- **DIRECTIONS FOR THIS TASK**: Wherever a line below holds the word "parts", copy that line.

=====

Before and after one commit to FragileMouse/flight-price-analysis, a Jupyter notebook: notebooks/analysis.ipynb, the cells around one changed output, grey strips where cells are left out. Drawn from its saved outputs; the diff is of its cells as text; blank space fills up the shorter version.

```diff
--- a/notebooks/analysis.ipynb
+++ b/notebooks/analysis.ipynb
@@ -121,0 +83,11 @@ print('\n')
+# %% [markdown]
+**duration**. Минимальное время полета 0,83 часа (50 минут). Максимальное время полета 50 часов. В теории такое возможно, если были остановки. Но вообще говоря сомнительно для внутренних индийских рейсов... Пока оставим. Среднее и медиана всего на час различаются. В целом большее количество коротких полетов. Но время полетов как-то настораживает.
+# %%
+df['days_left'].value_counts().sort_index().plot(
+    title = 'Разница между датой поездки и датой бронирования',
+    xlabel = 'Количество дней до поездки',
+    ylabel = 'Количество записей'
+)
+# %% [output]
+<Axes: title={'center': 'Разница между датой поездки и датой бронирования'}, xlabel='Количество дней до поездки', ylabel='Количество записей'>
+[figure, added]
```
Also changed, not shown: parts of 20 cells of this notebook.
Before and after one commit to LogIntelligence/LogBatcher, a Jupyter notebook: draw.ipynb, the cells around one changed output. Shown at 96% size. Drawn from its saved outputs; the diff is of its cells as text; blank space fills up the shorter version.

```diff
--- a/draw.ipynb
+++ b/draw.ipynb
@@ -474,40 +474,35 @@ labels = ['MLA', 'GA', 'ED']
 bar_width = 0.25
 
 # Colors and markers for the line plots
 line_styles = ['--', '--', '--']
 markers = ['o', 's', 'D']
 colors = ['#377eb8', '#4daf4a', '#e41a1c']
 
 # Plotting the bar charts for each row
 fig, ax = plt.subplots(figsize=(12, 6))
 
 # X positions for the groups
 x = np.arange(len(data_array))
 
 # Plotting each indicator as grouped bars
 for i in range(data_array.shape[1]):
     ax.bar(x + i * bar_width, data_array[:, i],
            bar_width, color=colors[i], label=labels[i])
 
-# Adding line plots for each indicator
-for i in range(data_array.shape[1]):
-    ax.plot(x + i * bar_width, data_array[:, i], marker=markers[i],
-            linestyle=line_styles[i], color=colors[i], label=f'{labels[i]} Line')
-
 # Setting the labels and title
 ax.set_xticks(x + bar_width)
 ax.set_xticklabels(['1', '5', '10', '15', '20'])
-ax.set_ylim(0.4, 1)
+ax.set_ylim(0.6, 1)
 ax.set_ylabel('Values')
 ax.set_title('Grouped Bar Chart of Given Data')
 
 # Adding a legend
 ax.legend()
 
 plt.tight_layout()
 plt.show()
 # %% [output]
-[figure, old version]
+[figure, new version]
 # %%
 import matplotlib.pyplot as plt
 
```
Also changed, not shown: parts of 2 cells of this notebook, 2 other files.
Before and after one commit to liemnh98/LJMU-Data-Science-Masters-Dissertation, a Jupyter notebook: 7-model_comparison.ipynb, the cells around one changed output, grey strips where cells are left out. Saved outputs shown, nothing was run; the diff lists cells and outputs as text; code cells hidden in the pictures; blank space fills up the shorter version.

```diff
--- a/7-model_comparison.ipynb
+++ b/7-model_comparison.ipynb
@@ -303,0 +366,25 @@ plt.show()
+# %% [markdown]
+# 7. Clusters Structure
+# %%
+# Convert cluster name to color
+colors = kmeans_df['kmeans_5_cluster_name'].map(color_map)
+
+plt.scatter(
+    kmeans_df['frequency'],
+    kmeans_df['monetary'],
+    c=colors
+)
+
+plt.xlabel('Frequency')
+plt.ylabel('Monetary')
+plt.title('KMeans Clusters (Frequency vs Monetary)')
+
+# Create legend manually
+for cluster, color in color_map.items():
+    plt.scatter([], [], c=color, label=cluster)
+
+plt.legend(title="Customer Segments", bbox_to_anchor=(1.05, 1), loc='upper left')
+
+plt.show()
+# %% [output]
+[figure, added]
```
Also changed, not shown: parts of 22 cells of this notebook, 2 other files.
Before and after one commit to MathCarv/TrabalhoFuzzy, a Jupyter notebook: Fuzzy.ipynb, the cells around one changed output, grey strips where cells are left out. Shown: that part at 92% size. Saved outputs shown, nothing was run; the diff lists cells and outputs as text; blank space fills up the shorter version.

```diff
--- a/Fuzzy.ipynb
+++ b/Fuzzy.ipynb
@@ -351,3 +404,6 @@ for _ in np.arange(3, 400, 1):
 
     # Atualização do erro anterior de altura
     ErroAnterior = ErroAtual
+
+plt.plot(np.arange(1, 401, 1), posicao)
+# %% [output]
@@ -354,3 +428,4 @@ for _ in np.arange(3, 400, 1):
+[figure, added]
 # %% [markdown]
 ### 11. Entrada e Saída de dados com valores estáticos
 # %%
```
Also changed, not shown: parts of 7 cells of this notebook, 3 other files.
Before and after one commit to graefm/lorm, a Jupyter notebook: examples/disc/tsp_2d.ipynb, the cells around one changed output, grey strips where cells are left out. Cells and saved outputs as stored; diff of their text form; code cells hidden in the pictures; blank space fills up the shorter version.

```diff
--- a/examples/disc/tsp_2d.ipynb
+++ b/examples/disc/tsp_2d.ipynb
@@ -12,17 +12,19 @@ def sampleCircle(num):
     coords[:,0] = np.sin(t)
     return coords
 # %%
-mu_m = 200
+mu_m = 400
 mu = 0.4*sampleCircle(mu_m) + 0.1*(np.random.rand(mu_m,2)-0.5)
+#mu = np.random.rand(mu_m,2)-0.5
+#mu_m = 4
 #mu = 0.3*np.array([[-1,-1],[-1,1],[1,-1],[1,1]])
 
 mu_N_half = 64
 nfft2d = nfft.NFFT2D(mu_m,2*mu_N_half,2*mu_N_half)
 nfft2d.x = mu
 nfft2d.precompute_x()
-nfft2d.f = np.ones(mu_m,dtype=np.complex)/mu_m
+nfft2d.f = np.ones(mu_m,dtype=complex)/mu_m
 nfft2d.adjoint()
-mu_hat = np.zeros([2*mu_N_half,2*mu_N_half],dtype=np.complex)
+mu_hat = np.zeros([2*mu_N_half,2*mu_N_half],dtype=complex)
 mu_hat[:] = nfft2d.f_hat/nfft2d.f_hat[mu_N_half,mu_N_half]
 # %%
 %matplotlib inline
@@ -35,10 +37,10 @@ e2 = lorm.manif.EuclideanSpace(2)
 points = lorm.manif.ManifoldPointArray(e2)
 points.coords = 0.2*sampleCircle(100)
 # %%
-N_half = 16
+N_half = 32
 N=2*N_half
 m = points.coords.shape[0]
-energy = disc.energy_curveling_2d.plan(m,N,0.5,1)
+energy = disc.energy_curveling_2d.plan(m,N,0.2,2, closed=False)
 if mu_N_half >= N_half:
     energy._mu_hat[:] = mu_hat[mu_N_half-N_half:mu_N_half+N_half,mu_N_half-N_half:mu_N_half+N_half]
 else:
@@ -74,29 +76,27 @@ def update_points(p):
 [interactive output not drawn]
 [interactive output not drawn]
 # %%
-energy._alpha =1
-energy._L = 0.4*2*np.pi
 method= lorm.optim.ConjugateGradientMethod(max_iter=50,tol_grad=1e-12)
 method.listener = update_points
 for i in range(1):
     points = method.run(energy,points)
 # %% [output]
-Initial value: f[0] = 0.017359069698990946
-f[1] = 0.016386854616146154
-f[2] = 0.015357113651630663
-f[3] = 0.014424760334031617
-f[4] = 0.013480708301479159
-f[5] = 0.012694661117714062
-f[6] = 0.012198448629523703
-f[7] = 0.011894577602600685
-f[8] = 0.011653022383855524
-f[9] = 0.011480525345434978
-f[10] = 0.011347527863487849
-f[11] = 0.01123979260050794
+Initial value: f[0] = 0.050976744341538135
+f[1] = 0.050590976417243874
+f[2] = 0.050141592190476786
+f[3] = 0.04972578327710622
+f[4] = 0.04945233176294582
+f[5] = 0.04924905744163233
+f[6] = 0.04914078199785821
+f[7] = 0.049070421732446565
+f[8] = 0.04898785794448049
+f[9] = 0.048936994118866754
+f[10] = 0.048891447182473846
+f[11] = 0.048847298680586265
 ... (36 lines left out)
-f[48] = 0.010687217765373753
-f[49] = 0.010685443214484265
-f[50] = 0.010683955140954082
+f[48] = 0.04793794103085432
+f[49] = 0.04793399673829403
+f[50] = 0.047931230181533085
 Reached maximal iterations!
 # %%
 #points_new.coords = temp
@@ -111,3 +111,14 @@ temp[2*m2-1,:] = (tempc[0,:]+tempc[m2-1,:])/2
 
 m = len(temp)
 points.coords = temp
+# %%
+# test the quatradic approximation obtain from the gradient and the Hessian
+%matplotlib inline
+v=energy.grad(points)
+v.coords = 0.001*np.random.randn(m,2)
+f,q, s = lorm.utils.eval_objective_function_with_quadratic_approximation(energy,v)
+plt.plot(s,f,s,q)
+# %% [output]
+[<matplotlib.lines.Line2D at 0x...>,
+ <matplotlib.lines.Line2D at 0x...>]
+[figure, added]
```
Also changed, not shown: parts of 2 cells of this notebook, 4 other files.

=====

- **EXERCISE RESPONSE**:
Also changed, not shown: parts of 20 cells of this notebook.
Also changed, not shown: parts of 2 cells of this notebook, 2 other files.
Also changed, not shown: parts of 22 cells of this notebook, 2 other files.
Also changed, not shown: parts of 7 cells of this notebook, 3 other files.
Also changed, not shown: parts of 2 cells of this notebook, 4 other files.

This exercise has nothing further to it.